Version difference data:
-----

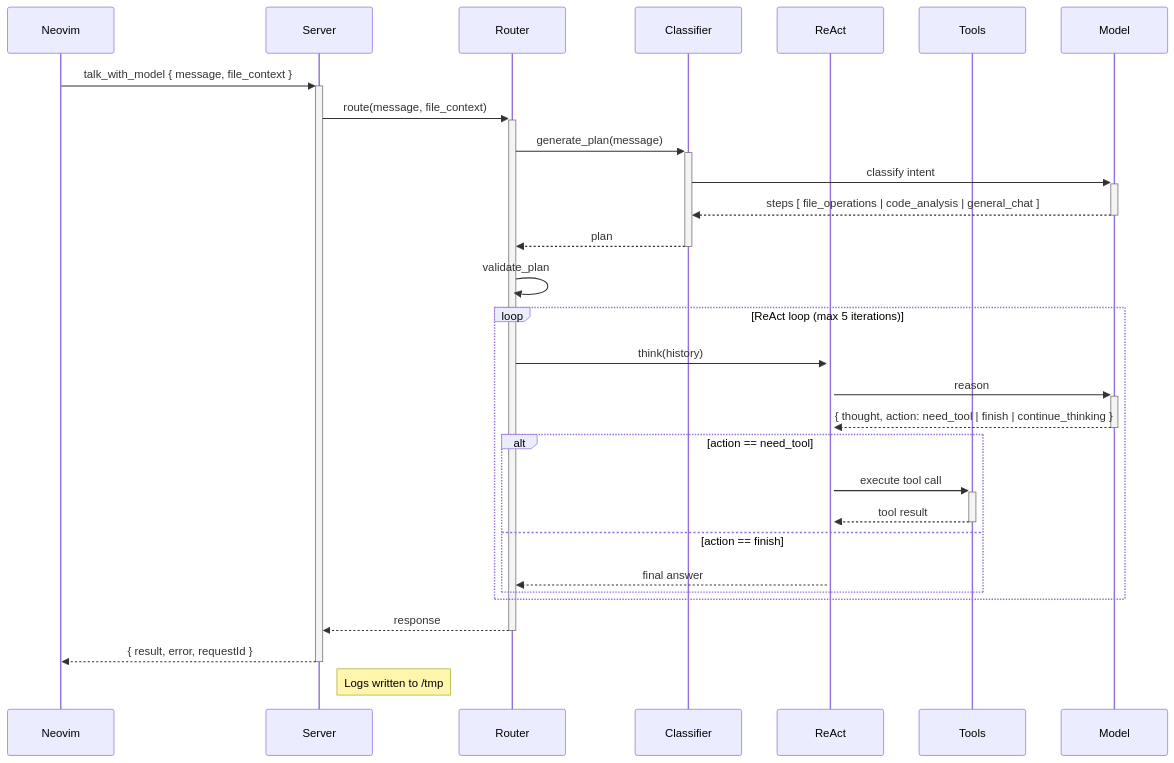
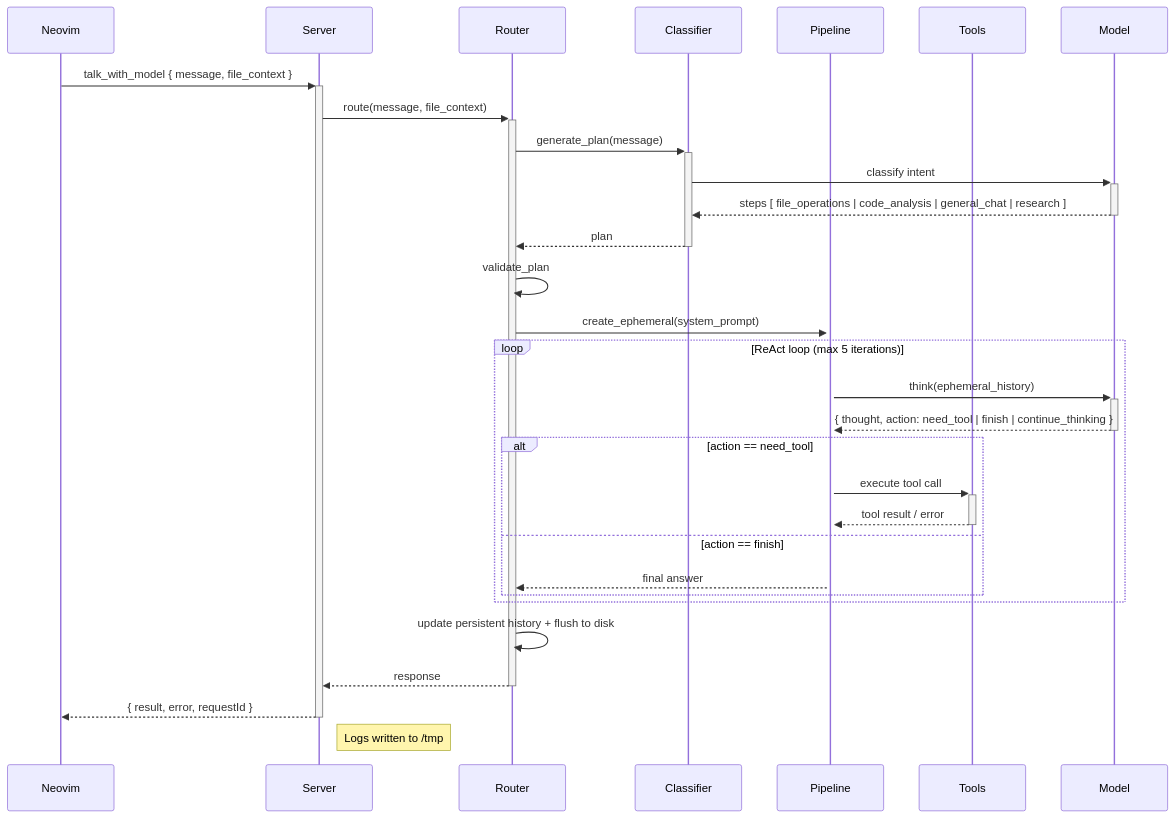
One commit to AgustinAllamanoCosta/Pulpero changed the second of 2 diagrams in README.md. Above: the diagram before and after it, drawn with Mermaid. The commit also changed other lines of this file and 1 other file, not shown here.

````diff
--- a/README.md
+++ b/README.md
@@ -316,32 +343,33 @@
 ```mermaid
    sequenceDiagram
       participant Neovim
       participant Server
       participant Router
       participant Classifier
-      participant ReAct
+      participant Pipeline
       participant Tools
       participant Model
 
       Neovim->>+Server: talk_with_model { message, file_context }
       Server->>+Router: route(message, file_context)
       Router->>+Classifier: generate_plan(message)
       Classifier->>+Model: classify intent
-      Model-->>-Classifier: steps [ file_operations | code_analysis | general_chat ]
+      Model-->>-Classifier: steps [ file_operations | code_analysis | general_chat | research ]
       Classifier-->>-Router: plan
       Router->>Router: validate_plan
+      Router->>+Pipeline: create_ephemeral(system_prompt)
       loop ReAct loop (max 5 iterations)
-          Router->>+ReAct: think(history)
-          ReAct->>+Model: reason
-          Model-->>-ReAct: { thought, action: need_tool | finish | continue_thinking }
+          Pipeline->>+Model: think(ephemeral_history)
+          Model-->>-Pipeline: { thought, action: need_tool | finish | continue_thinking }
           alt action == need_tool
-              ReAct->>+Tools: execute tool call
-              Tools-->>-ReAct: tool result
+              Pipeline->>+Tools: execute tool call
+              Tools-->>-Pipeline: tool result / error
           else action == finish
-              ReAct-->>Router: final answer
+              Pipeline-->>Router: final answer
           end
       end
+      Router->>Router: update persistent history + flush to disk
       Router-->>-Server: response
       Server-->>-Neovim: { result, error, requestId }
       Note right of Server: Logs written to /tmp
 ```
````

-----

Brief: Beginning with the line that has "Classifier->>+Model: classify intent" and ending with the line that has "Router->>Router: validate_plan", set down the lines above exactly and include no others.

Task response:
       Classifier->>+Model: classify intent
-      Model-->>-Classifier: steps [ file_operations | code_analysis | general_chat ]
+      Model-->>-Classifier: steps [ file_operations | code_analysis | general_chat | research ]
       Classifier-->>-Router: plan
       Router->>Router: validate_plan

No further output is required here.